Freddy Locks: I feel ‘Seek Your Truth’ is the most important album I’ve made so far. Everything about it was perfect. The vibe with everybody and the result makes me very proud. To seek his own Truth…is the most important thing in life for me. To live, you must be truthful. Without truth, you are dead without knowing.

IRIE. In 2012, you release ‘Rootstation’ which shows off your acoustic style. How would you describe your music from the fourth album?

Freddy Locks: ‘Rootstation’ is like the end of a circle in my life. It shows my acoustic style and also deejay style in riddms. Some songs are really old. I made this album during a turning point in my personal life and music career.

It’s a Roots Reggae album, with a fresh flavor and a revolutionary message. That’s how I like to see it. But of course when we create a song and give it to the people, each one will feel his/her own vibe and have different feelings with the music.
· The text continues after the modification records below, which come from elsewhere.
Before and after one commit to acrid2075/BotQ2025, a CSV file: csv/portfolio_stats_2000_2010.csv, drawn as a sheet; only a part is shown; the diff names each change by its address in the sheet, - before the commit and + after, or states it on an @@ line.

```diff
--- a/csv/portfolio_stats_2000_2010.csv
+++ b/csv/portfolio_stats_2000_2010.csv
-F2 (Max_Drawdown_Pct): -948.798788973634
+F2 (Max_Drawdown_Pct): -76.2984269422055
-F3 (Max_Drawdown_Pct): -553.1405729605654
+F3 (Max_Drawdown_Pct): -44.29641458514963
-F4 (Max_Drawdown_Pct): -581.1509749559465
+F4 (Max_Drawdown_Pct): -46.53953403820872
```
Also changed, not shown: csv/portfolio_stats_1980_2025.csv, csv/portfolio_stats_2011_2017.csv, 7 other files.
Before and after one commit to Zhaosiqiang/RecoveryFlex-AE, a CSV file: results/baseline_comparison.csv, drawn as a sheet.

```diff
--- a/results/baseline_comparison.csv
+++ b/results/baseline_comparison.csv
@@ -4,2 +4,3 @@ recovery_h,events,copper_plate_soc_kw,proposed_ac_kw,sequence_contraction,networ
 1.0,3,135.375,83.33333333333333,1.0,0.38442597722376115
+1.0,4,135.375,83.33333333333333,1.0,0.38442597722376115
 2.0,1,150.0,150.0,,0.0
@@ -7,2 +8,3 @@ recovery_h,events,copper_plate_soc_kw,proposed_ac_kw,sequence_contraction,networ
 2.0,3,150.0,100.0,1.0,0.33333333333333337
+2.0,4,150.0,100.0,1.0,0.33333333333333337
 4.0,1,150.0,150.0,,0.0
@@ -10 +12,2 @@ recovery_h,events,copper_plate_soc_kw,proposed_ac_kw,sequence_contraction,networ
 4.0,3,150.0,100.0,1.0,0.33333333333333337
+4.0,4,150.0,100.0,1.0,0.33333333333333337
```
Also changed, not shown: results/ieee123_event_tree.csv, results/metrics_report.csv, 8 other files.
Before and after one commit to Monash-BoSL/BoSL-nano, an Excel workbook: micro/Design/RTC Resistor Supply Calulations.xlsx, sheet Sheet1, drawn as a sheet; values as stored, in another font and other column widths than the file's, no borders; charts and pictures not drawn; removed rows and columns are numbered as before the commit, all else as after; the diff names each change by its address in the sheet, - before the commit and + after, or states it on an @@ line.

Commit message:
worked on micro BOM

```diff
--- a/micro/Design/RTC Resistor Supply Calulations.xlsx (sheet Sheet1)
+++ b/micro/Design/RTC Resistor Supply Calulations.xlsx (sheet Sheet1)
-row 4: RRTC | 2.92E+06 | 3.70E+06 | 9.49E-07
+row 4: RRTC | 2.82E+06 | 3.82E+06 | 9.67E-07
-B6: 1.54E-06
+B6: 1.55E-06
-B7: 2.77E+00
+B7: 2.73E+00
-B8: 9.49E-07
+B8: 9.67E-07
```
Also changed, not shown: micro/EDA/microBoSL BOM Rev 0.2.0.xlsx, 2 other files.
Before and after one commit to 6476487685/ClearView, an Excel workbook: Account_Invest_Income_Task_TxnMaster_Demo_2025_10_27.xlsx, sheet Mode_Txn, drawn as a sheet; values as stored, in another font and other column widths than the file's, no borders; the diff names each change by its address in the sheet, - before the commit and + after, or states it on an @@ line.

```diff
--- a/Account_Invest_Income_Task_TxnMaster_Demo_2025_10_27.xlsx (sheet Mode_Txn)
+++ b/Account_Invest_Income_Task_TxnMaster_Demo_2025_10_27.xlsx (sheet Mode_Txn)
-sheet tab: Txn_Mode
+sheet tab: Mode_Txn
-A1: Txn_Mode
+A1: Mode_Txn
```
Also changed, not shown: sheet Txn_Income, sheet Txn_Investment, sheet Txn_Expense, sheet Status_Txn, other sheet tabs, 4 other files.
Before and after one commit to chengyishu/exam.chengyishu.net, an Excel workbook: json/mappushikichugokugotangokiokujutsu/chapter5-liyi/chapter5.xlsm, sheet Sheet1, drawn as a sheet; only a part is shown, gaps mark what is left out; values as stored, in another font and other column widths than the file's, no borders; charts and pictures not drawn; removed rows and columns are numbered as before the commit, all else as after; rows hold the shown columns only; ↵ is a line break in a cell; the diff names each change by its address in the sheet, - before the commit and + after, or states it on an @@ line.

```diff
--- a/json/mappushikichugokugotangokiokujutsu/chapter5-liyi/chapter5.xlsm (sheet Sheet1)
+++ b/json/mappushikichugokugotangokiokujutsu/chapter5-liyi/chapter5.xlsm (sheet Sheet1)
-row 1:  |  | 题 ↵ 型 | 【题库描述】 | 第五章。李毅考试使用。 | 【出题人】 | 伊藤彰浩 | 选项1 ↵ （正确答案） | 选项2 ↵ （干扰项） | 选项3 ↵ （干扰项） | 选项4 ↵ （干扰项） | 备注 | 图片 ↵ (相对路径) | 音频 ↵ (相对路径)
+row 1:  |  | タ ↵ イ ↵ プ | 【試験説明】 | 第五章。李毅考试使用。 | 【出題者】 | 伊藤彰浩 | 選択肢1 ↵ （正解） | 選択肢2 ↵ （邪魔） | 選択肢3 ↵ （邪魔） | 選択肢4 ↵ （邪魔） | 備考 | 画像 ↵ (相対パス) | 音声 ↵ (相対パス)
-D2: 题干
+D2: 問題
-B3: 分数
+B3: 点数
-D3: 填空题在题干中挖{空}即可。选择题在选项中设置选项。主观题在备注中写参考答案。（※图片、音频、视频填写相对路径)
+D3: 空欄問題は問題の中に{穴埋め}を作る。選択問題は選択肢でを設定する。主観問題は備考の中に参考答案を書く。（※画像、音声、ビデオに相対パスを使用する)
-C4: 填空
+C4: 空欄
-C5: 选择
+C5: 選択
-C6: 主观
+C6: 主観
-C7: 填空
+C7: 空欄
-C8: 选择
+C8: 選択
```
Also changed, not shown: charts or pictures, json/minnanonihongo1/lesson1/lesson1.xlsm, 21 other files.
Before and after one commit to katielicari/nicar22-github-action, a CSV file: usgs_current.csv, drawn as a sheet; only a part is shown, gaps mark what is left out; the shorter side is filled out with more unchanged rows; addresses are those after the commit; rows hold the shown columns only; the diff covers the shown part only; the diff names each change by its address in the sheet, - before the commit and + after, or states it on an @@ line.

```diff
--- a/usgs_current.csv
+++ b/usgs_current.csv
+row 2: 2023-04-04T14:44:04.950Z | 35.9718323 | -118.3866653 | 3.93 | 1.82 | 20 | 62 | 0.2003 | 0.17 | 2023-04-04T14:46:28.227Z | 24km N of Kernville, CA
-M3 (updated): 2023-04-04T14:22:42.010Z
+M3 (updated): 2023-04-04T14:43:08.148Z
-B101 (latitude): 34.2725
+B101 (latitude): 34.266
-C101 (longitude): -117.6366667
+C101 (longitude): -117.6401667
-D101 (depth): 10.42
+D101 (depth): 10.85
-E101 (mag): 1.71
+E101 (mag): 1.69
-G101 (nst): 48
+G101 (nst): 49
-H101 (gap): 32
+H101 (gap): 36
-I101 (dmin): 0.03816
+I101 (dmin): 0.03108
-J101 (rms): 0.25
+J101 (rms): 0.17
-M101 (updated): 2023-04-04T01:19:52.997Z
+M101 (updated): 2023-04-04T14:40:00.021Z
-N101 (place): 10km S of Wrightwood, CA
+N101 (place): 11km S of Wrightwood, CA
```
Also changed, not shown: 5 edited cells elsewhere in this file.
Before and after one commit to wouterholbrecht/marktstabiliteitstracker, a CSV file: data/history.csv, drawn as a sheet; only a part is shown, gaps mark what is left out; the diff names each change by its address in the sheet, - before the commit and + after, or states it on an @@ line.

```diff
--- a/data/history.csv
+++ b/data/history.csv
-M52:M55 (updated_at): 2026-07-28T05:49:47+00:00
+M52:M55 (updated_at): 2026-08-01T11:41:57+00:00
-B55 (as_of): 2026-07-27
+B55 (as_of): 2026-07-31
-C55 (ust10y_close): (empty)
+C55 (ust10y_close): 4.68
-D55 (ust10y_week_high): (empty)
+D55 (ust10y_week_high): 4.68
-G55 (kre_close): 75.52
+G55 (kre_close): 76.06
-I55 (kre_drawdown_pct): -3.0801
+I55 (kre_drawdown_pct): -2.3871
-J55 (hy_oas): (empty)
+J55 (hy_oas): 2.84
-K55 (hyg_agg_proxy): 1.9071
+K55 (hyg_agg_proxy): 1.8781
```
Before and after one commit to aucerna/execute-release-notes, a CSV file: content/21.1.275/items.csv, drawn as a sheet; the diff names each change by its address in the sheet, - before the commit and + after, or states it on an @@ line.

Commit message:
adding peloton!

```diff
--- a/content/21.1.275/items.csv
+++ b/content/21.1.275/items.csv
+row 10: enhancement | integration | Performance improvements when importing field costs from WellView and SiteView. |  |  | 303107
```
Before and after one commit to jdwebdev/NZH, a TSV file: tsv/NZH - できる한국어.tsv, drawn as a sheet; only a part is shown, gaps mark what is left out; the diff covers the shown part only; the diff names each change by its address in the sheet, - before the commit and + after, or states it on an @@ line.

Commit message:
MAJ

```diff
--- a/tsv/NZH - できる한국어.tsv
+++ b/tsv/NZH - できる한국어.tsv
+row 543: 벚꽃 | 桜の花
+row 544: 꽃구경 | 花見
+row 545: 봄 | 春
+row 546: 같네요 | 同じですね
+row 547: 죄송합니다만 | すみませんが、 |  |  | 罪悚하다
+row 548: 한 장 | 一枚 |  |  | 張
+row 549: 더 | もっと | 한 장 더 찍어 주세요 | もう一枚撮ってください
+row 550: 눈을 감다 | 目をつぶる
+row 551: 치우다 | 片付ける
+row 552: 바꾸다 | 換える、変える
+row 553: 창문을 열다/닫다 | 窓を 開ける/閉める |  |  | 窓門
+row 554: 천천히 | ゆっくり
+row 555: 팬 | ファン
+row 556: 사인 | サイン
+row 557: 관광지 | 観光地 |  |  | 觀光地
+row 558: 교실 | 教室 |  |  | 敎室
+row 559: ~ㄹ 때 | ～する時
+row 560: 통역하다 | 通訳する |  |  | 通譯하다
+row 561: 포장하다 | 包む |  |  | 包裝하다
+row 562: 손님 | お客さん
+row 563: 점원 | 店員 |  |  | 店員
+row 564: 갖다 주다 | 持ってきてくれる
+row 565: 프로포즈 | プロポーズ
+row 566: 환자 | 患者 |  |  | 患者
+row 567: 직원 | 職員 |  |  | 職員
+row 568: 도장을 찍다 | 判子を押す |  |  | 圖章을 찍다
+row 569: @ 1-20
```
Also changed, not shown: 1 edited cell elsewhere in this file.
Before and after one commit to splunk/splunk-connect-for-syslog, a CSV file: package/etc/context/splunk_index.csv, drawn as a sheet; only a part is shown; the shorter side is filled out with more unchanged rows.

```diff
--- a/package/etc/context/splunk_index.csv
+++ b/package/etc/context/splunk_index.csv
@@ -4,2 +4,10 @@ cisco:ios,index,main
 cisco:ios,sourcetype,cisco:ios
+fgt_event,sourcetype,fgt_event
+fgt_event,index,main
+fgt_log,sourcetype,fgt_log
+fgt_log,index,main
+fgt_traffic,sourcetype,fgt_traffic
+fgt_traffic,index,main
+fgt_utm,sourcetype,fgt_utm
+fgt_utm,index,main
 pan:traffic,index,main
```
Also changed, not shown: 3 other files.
IRIE. What’s next on the horizon for Freddy Locks?

Freddy Locks: I’m doing different works with several producers and preparing new material to be released. I will surely release new music by the end of this year and I’ll do my best to finally go international as I have yet to perform a concert outside Portugal.

IRIE. Anything you would like to share with the IRIE audience?

Freddy Locks: Let us do to others what we want them to do to us! Let us stop talking and start giving examples with true actions! Seek Your Truth… Now and Forever!

IRIE. Word! Give thanks, breddah! Irie Magazine Logo